The Future of Annual Meetings and Scholarly Societies
This research project on the future of scholarly meetings was conducted by Ithaka S+R and JSTOR Labs in partnership with representatives from 17 scholarly societies and with generous funding from the Alfred P. Sloan Foundation. A cohort of co-learners met regularly throughout 2022 and into early 2023 for strategic discussions and design-informed workshops about the challenges facing scholarly conferences and opportunities for change. Individual sessions within our institute focused on financial models for virtual and hybrid meetings, meeting member needs, working with boards, and a design jam to develop concrete innovations, as shown on the schedule below.
Scholarly societies have long traditions of hosting conferences, yet too often convention rather than purpose drives decisions on content and format. Experiments with conference design should begin with a clear articulation of purpose.
The structure and content of meetings send strong signals about an organization’s priorities and values.
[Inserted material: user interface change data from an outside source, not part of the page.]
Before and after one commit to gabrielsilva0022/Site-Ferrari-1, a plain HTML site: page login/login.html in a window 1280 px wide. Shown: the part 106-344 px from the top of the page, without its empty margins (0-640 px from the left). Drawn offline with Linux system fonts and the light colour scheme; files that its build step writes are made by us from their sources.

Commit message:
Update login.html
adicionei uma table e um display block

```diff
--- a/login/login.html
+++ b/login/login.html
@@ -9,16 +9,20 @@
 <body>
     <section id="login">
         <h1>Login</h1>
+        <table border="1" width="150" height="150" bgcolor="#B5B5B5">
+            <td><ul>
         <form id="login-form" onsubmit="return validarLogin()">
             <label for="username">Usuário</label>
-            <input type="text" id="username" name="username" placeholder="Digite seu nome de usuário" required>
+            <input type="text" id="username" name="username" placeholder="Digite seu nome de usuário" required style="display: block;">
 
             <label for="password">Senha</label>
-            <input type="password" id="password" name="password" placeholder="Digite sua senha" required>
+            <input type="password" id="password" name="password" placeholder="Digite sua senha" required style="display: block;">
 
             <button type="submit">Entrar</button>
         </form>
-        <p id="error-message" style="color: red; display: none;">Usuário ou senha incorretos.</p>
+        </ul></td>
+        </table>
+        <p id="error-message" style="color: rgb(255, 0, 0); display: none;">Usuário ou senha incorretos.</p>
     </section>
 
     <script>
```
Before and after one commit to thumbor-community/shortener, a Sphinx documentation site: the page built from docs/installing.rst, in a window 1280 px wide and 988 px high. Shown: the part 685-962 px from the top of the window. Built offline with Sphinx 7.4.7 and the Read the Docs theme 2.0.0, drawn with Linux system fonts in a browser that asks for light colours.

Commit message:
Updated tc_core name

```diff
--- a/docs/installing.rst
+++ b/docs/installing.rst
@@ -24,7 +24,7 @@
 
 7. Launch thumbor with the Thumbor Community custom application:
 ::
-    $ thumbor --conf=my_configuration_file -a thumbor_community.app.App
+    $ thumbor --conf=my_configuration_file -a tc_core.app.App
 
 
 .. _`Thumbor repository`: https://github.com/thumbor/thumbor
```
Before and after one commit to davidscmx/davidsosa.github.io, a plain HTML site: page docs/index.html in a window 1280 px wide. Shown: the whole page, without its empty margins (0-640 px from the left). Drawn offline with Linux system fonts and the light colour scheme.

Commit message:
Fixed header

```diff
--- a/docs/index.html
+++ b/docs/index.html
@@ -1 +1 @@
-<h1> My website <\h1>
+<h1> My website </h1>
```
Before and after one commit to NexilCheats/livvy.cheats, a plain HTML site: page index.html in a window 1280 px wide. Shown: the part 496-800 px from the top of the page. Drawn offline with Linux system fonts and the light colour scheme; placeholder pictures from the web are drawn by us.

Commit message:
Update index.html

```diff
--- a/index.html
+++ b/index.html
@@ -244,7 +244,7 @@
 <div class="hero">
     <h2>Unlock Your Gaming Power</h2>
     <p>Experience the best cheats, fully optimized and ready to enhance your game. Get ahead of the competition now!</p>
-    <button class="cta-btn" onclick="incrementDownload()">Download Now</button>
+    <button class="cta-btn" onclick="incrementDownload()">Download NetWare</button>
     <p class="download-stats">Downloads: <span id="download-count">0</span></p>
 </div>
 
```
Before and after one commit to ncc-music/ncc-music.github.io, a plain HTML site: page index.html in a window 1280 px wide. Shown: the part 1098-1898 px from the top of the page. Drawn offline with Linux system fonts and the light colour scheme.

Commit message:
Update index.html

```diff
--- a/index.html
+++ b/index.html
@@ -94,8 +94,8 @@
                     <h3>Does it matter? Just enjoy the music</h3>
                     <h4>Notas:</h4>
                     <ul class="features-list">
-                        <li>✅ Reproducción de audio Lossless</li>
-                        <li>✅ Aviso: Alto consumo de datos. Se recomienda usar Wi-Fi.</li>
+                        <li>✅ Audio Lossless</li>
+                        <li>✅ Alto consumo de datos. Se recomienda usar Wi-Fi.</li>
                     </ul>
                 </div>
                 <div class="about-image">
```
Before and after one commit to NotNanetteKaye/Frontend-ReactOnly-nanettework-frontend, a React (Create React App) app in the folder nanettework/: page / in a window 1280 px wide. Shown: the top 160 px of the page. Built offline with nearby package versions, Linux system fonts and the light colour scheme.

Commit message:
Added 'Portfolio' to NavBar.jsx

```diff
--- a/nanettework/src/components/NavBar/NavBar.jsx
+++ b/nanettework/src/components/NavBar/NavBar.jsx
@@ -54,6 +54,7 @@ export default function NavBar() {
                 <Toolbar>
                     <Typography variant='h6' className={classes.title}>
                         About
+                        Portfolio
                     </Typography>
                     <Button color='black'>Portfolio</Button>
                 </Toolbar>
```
Decisions-making about conferences should be calibrated to reflect a society’s mission and goals.
Making significant changes to meeting formats involves risk, but new conference modalities provide even greater opportunities to increase the impact and accessibility of scholars, build and empower diverse research communities, and improve the sustainability of societies.
Hybrid conferences are already here, but hybrid is best envisioned as a changeable cluster of possibilities rather than a single format.